Public Works cannot claim that it was unaware of the controversy. In April 2017, Gina Mangieri of KHON2 did an expose on the scheme between development company MLP and cement company HC&D (formally Ameron) to mine thousands of tons of sand from MLP’s Phase 9 site, export it on barges and create cement for construction projects like Oahu’s rail. According to KHON2, MLP and HC&D’s joint owner, the Mills Group, made $30 million off Maui sand mining in 2016 alone. All of this was done with a simple grubbing and grading permit (No. G2014/0090); the Mills Group found loopholes in the law that allowed them to mine away the small amount of inland sand Maui has left.

Mayor Alan Arakawa called for a moratorium on sand mining but took no action, so Malama Kakanilua sent him a letter in May 2017 that explained why MLP’s Phase 9 permit should be revoked, including the fact that MLP provided incorrect information in its original application by checking “No” after the application question, “Are there known burials, cemeteries, or other historic sites on the property?” The land in question is a well-documented pre-contact burial ground, and this type of omission should warrant revocation and reevaluation.

David Goode, director of Public Works, signaled that he was aware of the controversy by writing a letter to the State Historic Preservation Division in July 2017, relating community testimony stating MLP did not have required archaeological monitors on hand during its work.

So, despite the fact that the original permit application included false information, new burials were found at the site, the council was working on a moratorium, Maui-Lana’i Burial Council was weighing a motion to preserve the burials in place, Malama Kakanilua filed a lawsuit against MLP, the judge issued a preliminary injunction in that suit to stop the mining, and the Planning Department sent a warning letter that MLP initially ignored, Public Works extended MLP’s Phase 9 permit in 29 minutes — without consulting any other pertinent agency or department.

Malama Kakanilua and Sierra Club Maui are calling on the county to revoke MLP’s permit extension as well as the grading permit granted to Waiko Industrials (also granted right before the moratorium for another highly sensitive burial area). We want a complete audit of the permitting process so that we: 1) get to the bottom of how the MLP permit was approved in the first place, and 2) ensure this blind approval process stops once and for all.

County government needs to make sure the mining stops. So far, Public Works has taken no action, so Cochran has introduced a new bill to remove the exemption clause from the moratorium law, which may be discussed at the Feb. 2 council meeting. We urge the public to stand up for decency and demand these burials be protected.

* Adriane Raff Corwin is the directing coordinator of Sierra Club of Hawai’i’s Maui Group.

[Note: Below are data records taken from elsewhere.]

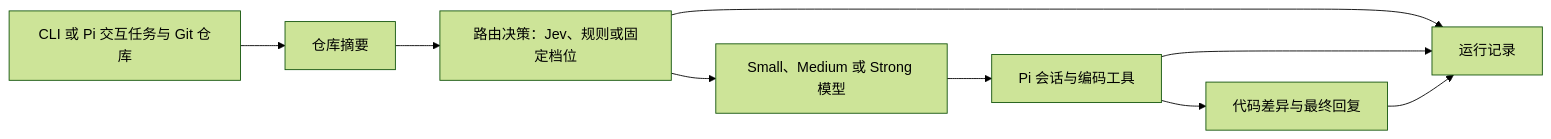
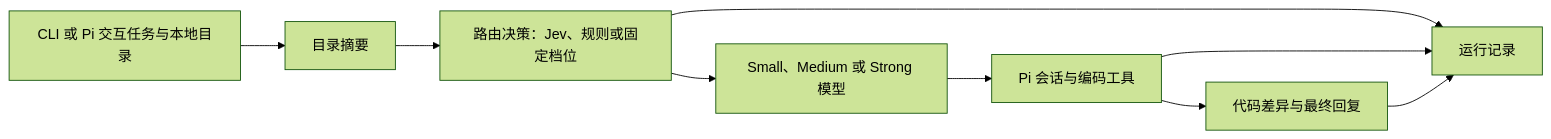
The diagram in README.md (tinksfh/RouterCoder-Coding-Agent), drawn with Mermaid (forest theme) before and after one commit. The commit also changed other lines of this file and 14 other files, not shown here.

````diff
--- a/README.md
+++ b/README.md
@@ -90,11 +105,11 @@
 ```mermaid
 flowchart LR
-  A[CLI 或 Pi 交互任务与 Git 仓库] --> B[仓库摘要]
+  A[CLI 或 Pi 交互任务与本地目录] --> B[目录摘要]
   B --> C[路由决策：Jev、规则或固定档位]
   C --> D[Small、Medium 或 Strong 模型]
   D --> E[Pi 会话与编码工具]
   E --> F[代码差异与最终回复]
   C --> G[运行记录]
   E --> G
   F --> G
 ```
````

9th Circuit Court Rules in Favor of SC Maui and allies!

Big Update!

The 9th U.S. Circuit Court of Appeals ruled that the county’s use of injection wells at the Lahaina Wastewater Reclamation Facility since the early 1980s violates the federal Clean Water Act. Sierra Club Maui, Surfrider Maui, the Hawai’i Wildlife Fund, and West Maui Preservation Association first brought the lawsuit in 2012. Read our lawyerʻs press release here.

Submit Comments on the Anaergia MANA Draft EIS

(Read about this issue in our previous post here  and in a Maui News article about the recently held public meeting.)

Anaergia/MANA has submitted a Draft Environmental Impact Statement (DEIS) to the county, which must be approved in a final form before the project can move forward.

The deadline to comment on this Draft EIS is Tuesday, February 6, 2018.

We urge Sierra Club Maui members and supporters to submit comments on the Draft EIS.

At first glance, the project might look eco-conscious and economically viable – but when you delve into the details, it becomes very clear this project has not been properly vetted. 

Here is the announcement of the Draft EIS (PDF) in the December 23, 2017 OEQCʻs The Environmental Notice.

The Draft EIS is available for download here (large PD).

 

Comments should be emailed to: